NREI: What is ARC's research focus and how does it differ from efforts in the past?

Ellis: Real estate has strategic value, but not all corporations realize it right now. Our research focus will revolve around long-term trends such as outsourcing, cost reduction and consolidation, and how corporate real estate executives need to position their portfolios and careers to anticipate those trends.

NREI: How will your research activities be of practical value?

Ellis: Traditional benchmarking looks at relatively simple metrics such as cost per square foot per employee or revenue per square foot, say, in a manufacturing space. Rather than looking at cost or revenue per square foot, we'll look at more complex metrics surrounding trends such as outsourcing. The strategic driving factor behind outsourcing is reducing cost and, one would hope, increasing a focus on core competencies. A set of metrics could be developed that would show the impact of that shift on share price, or earnings or cost of goods sold. Companies could then use that to measure themselves against other participants in a similar industry.

NREI: What kind of research tools will you use?

Ellis: We'll be looking at case studies and surveys. But there are other methodologies that we may use that are more rigorous. Take something as simple as interviewing. We might do a broad cross section of interviews across industry sectors, which would be recorded, transcribed, analyzed, and run through software where codes are assigned to certain terms.

NREI: Who are your research partners?

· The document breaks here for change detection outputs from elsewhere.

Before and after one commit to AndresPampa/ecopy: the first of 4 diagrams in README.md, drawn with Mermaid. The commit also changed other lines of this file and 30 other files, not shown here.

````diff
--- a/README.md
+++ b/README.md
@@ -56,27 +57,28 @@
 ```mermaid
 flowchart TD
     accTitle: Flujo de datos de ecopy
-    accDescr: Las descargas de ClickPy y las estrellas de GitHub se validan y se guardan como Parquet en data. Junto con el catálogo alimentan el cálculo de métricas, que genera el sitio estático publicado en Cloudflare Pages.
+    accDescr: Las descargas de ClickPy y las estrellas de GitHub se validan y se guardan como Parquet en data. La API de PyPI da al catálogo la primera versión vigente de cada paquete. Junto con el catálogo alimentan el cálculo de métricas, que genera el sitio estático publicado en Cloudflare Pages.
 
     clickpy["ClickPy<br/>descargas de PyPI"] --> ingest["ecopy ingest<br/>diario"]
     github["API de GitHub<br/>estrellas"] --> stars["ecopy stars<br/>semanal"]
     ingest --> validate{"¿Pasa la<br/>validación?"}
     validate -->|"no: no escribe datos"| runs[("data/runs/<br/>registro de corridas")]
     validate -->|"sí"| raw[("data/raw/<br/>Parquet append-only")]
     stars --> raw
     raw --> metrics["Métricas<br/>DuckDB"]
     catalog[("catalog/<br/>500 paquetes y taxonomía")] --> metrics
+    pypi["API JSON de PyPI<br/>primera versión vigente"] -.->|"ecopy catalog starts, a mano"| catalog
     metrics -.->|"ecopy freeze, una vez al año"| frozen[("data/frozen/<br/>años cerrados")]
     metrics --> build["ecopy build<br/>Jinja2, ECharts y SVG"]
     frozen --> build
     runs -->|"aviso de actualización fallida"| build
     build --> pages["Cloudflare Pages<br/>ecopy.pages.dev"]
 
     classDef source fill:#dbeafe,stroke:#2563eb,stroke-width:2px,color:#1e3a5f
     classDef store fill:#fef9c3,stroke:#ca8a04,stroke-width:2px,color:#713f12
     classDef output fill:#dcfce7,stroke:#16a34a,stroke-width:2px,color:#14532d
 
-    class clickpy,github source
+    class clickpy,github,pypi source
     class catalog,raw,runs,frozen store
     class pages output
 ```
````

Ellis: We're going after two distinct sets of research partners. One is the corporate end-user; the other is the service providers. These two groups will tackle research issues together under our guidance. These research partners will not only provide funding, but also provide expertise from within their organizations.